### BRIEF
When you write out the listing, keep every character and omit the pictures.

### DATA EXTRACTS

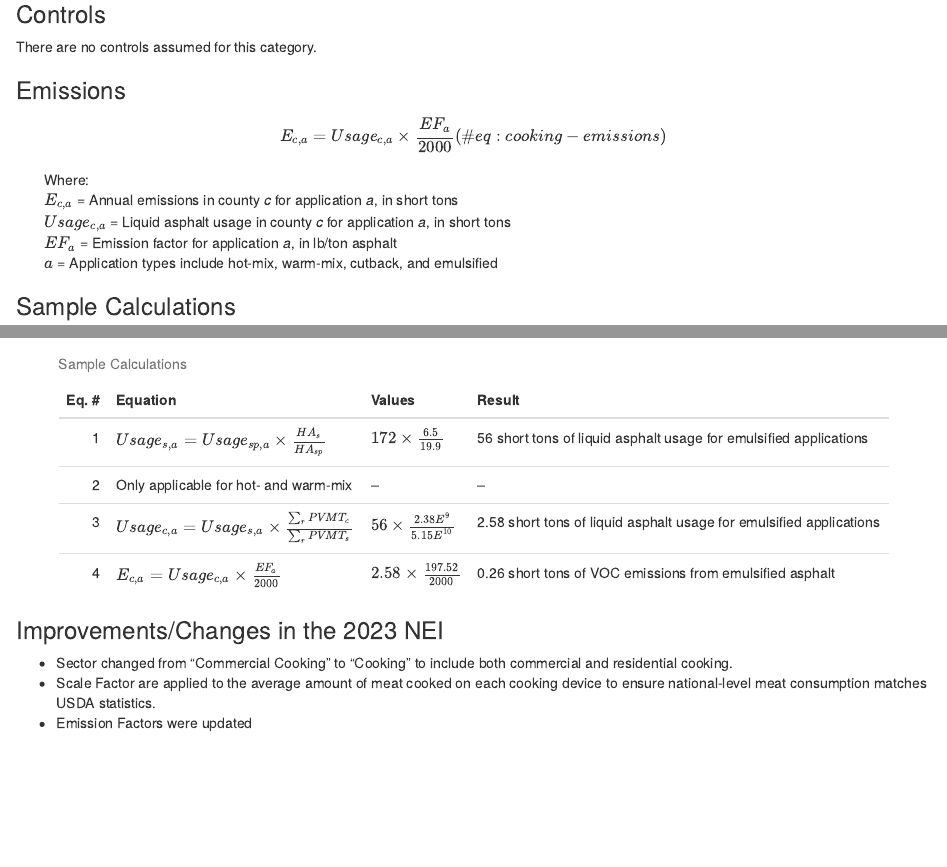
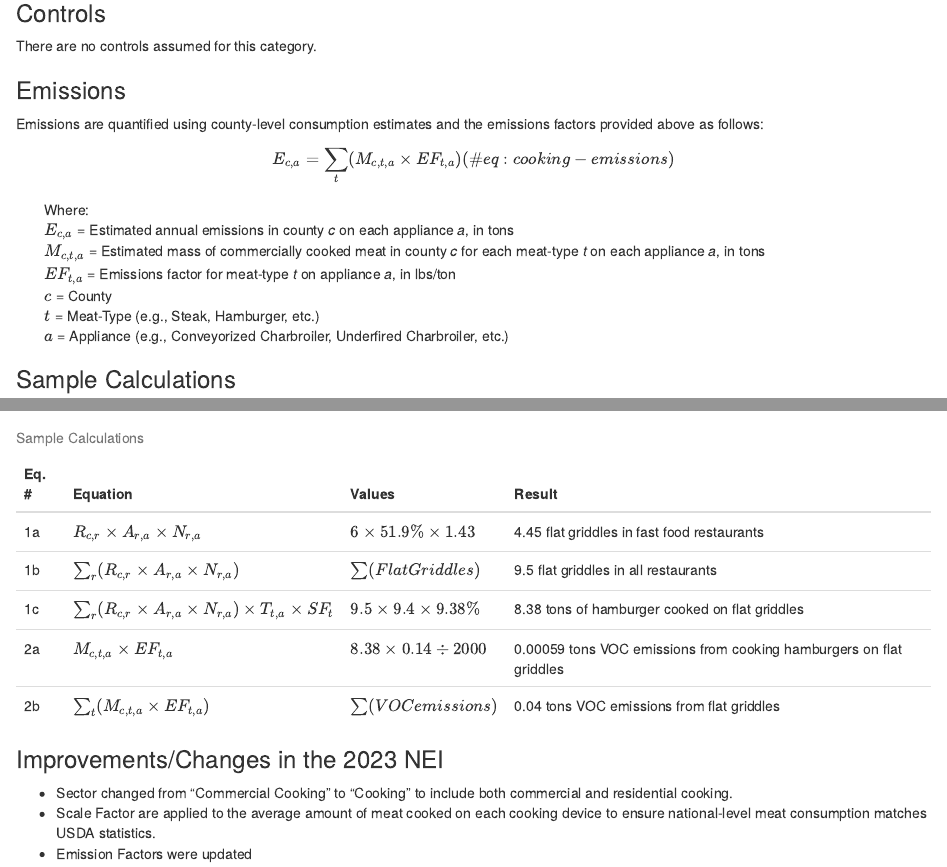
Before and after one commit to karlseltzer/EIAG_TSD, an R Markdown document (19-cooking.Rmd): the page in a window 1100 px wide, from 4620 px down before the commit and from 11730 px down after it, so that both start at the same text, and a second part further down, joined at a grey line. Rendered offline with R 4.5, knitr and Pandoc, with nearby package versions; drawn as R Markdown's standard HTML page in place of the format the file asks for.

Commit message:
Including draft 1 of cooking

````diff
--- a/19-cooking.Rmd
+++ b/19-cooking.Rmd
@@ -273,17 +303,20 @@ There are no controls assumed for this category.
 
 ### Emissions
 
+Emissions are quantified using county-level consumption estimates and the emissions factors provided above as follows:
 \begin{equation}
-  E_{c,a} = Usage_{c,a} \times \frac{EF_{a}}{2000}
+  E_{c,a} = \sum_{t}(M_{c,t,a} \times EF_{t,a})
   (\#eq:cooking-emissions)
 \end{equation}
 
 <div style="margin-left: 2em;">
   Where: <br> \newline
-  \( E_{c,a} \) = Annual emissions in county *c* for application *a*, in short tons <br> \newline
-  \( Usage_{c,a} \) = Liquid asphalt usage in county *c* for application *a*, in short tons <br> \newline
-  \( EF_{a} \) = Emission factor for application *a*, in lb/ton asphalt <br> \newline
-  \( a \) = Application types include hot-mix, warm-mix, cutback, and emulsified <br> \newline
+  \( E_{c,a} \) = Estimated annual emissions in county *c* on each appliance *a*, in tons <br> \newline
+  \( M_{c,t,a} \) = Estimated mass of commercially cooked meat in county *c* for each meat-type *t* on each appliance *a*, in tons <br> \newline
+  \( EF_{t,a} \) = Emissions factor for meat-type *t* on appliance *a*, in lbs/ton <br> \newline
+  \( c \) = County <br> \newline
+  \( t \) = Meat-Type (e.g., Steak, Hamburger, etc.) <br> \newline
+  \( a \) = Appliance (e.g., Conveyorized Charbroiler, Underfired Charbroiler, etc.) <br> \newline
 </div>
 
 ### Sample Calculations
@@ -292,19 +325,22 @@ Table \@ref(tab:cooking-sample-calculations) contains sample calculations for VO
 
 ```{r, include=FALSE}
 df <- data.frame(
-  Eq = c(1:4),
-  Equation = c("$Usage_{s,a} = Usage_{sp,a} \\times \\frac{HA_{s}}{HA_{sp}}$",
-               "Only applicable for hot- and warm-mix",
-               "$Usage_{c,a} = Usage_{s,a} \\times \\frac{\\sum_{r}PVMT_{c}}{\\sum_{r}PVMT_{s}}$",
-               "$E_{c,a} = Usage_{c,a} \\times \\frac{EF_{a}}{2000}$"),
-  Values = c("$172 \\times \\frac{6.5}{19.9}$",
-             "--",
-             "$56 \\times \\frac{2.38E^9}{5.15E^{10}}$",
-             "$2.58 \\times \\frac{197.52}{2000}$"),
-  Result = c("56 short tons of liquid asphalt usage for emulsified applications",
-             "--",
-             "2.58 short tons of liquid asphalt usage for emulsified applications",
-             "0.26 short tons of VOC emissions from emulsified asphalt")
+  Eq = c("1a", "1b", "1c", "2a", "2b"),
+  Equation = c("$R_{c,r} \\times A_{r,a} \\times N_{r,a}$",
+               "$\\sum_{r}(R_{c,r} \\times A_{r,a} \\times N_{r,a})$",
+               "$\\sum_{r}(R_{c,r} \\times A_{r,a} \\times N_{r,a}) \\times T_{t,a} \\times SF_{t}$",
+               "$M_{c,t,a} \\times EF_{t,a}$",
+               "$\\sum_{t}(M_{c,t,a} \\times EF_{t,a})$"),
+  Values = c("$6 \\times 51.9\\% \\times 1.43$",
+             "$\\sum(Flat Griddles)$",
+             "$9.5 \\times 9.4 \\times 9.38\\%$",
+             "$8.38 \\times 0.14 \\div 2000$",
+             "$\\sum(VOC emissions)$"),
+  Result = c("4.45 flat griddles in fast food restaurants",
+             "9.5 flat griddles in all restaurants",
+             "8.38 tons of hamburger cooked on flat griddles",
+             "0.00059 tons VOC emissions from cooking hamburgers on flat griddles",
+             "0.04 tons VOC emissions from flat griddles")
 )
 ```
 
````
Also changed, not shown: tables/Section-19/comm-res-EFs.xlsx (added), tables/Section-19/cooking-sccs.xlsx, tables/Section-19/res-EFs.xlsx (added), 19-cooking.Rmd (33 more changed lines), 2 other files.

### EXERCISE RESULT
Before and after one commit to karlseltzer/EIAG_TSD, an R Markdown document (19-cooking.Rmd): the page in a window 1100 px wide, from 4620 px down before the commit and from 11730 px down after it, so that both start at the same text, and a second part further down, joined at a grey line. Rendered offline with R 4.5, knitr and Pandoc, with nearby package versions; drawn as R Markdown's standard HTML page in place of the format the file asks for.

Commit message:
Including draft 1 of cooking

````diff
--- a/19-cooking.Rmd
+++ b/19-cooking.Rmd
@@ -273,17 +303,20 @@ There are no controls assumed for this category.
 
 ### Emissions
 
+Emissions are quantified using county-level consumption estimates and the emissions factors provided above as follows:
 \begin{equation}
-  E_{c,a} = Usage_{c,a} \times \frac{EF_{a}}{2000}
+  E_{c,a} = \sum_{t}(M_{c,t,a} \times EF_{t,a})
   (\#eq:cooking-emissions)
 \end{equation}
 
 <div style="margin-left: 2em;">
   Where: <br> \newline
-  \( E_{c,a} \) = Annual emissions in county *c* for application *a*, in short tons <br> \newline
-  \( Usage_{c,a} \) = Liquid asphalt usage in county *c* for application *a*, in short tons <br> \newline
-  \( EF_{a} \) = Emission factor for application *a*, in lb/ton asphalt <br> \newline
-  \( a \) = Application types include hot-mix, warm-mix, cutback, and emulsified <br> \newline
+  \( E_{c,a} \) = Estimated annual emissions in county *c* on each appliance *a*, in tons <br> \newline
+  \( M_{c,t,a} \) = Estimated mass of commercially cooked meat in county *c* for each meat-type *t* on each appliance *a*, in tons <br> \newline
+  \( EF_{t,a} \) = Emissions factor for meat-type *t* on appliance *a*, in lbs/ton <br> \newline
+  \( c \) = County <br> \newline
+  \( t \) = Meat-Type (e.g., Steak, Hamburger, etc.) <br> \newline
+  \( a \) = Appliance (e.g., Conveyorized Charbroiler, Underfired Charbroiler, etc.) <br> \newline
 </div>
 
 ### Sample Calculations
@@ -292,19 +325,22 @@ Table \@ref(tab:cooking-sample-calculations) contains sample calculations for VO
 
 ```{r, include=FALSE}
 df <- data.frame(
-  Eq = c(1:4),
-  Equation = c("$Usage_{s,a} = Usage_{sp,a} \\times \\frac{HA_{s}}{HA_{sp}}$",
-               "Only applicable for hot- and warm-mix",
-               "$Usage_{c,a} = Usage_{s,a} \\times \\frac{\\sum_{r}PVMT_{c}}{\\sum_{r}PVMT_{s}}$",
-               "$E_{c,a} = Usage_{c,a} \\times \\frac{EF_{a}}{2000}$"),
-  Values = c("$172 \\times \\frac{6.5}{19.9}$",
-             "--",
-             "$56 \\times \\frac{2.38E^9}{5.15E^{10}}$",
-             "$2.58 \\times \\frac{197.52}{2000}$"),
-  Result = c("56 short tons of liquid asphalt usage for emulsified applications",
-             "--",
-             "2.58 short tons of liquid asphalt usage for emulsified applications",
-             "0.26 short tons of VOC emissions from emulsified asphalt")
+  Eq = c("1a", "1b", "1c", "2a", "2b"),
+  Equation = c("$R_{c,r} \\times A_{r,a} \\times N_{r,a}$",
+               "$\\sum_{r}(R_{c,r} \\times A_{r,a} \\times N_{r,a})$",
+               "$\\sum_{r}(R_{c,r} \\times A_{r,a} \\times N_{r,a}) \\times T_{t,a} \\times SF_{t}$",
+               "$M_{c,t,a} \\times EF_{t,a}$",
+               "$\\sum_{t}(M_{c,t,a} \\times EF_{t,a})$"),
+  Values = c("$6 \\times 51.9\\% \\times 1.43$",
+             "$\\sum(Flat Griddles)$",
+             "$9.5 \\times 9.4 \\times 9.38\\%$",
+             "$8.38 \\times 0.14 \\div 2000$",
+             "$\\sum(VOC emissions)$"),
+  Result = c("4.45 flat griddles in fast food restaurants",
+             "9.5 flat griddles in all restaurants",
+             "8.38 tons of hamburger cooked on flat griddles",
+             "0.00059 tons VOC emissions from cooking hamburgers on flat griddles",
+             "0.04 tons VOC emissions from flat griddles")
 )
 ```
 
````
Also changed, not shown: tables/Section-19/comm-res-EFs.xlsx (added), tables/Section-19/cooking-sccs.xlsx, tables/Section-19/res-EFs.xlsx (added), 19-cooking.Rmd (33 more changed lines), 2 other files.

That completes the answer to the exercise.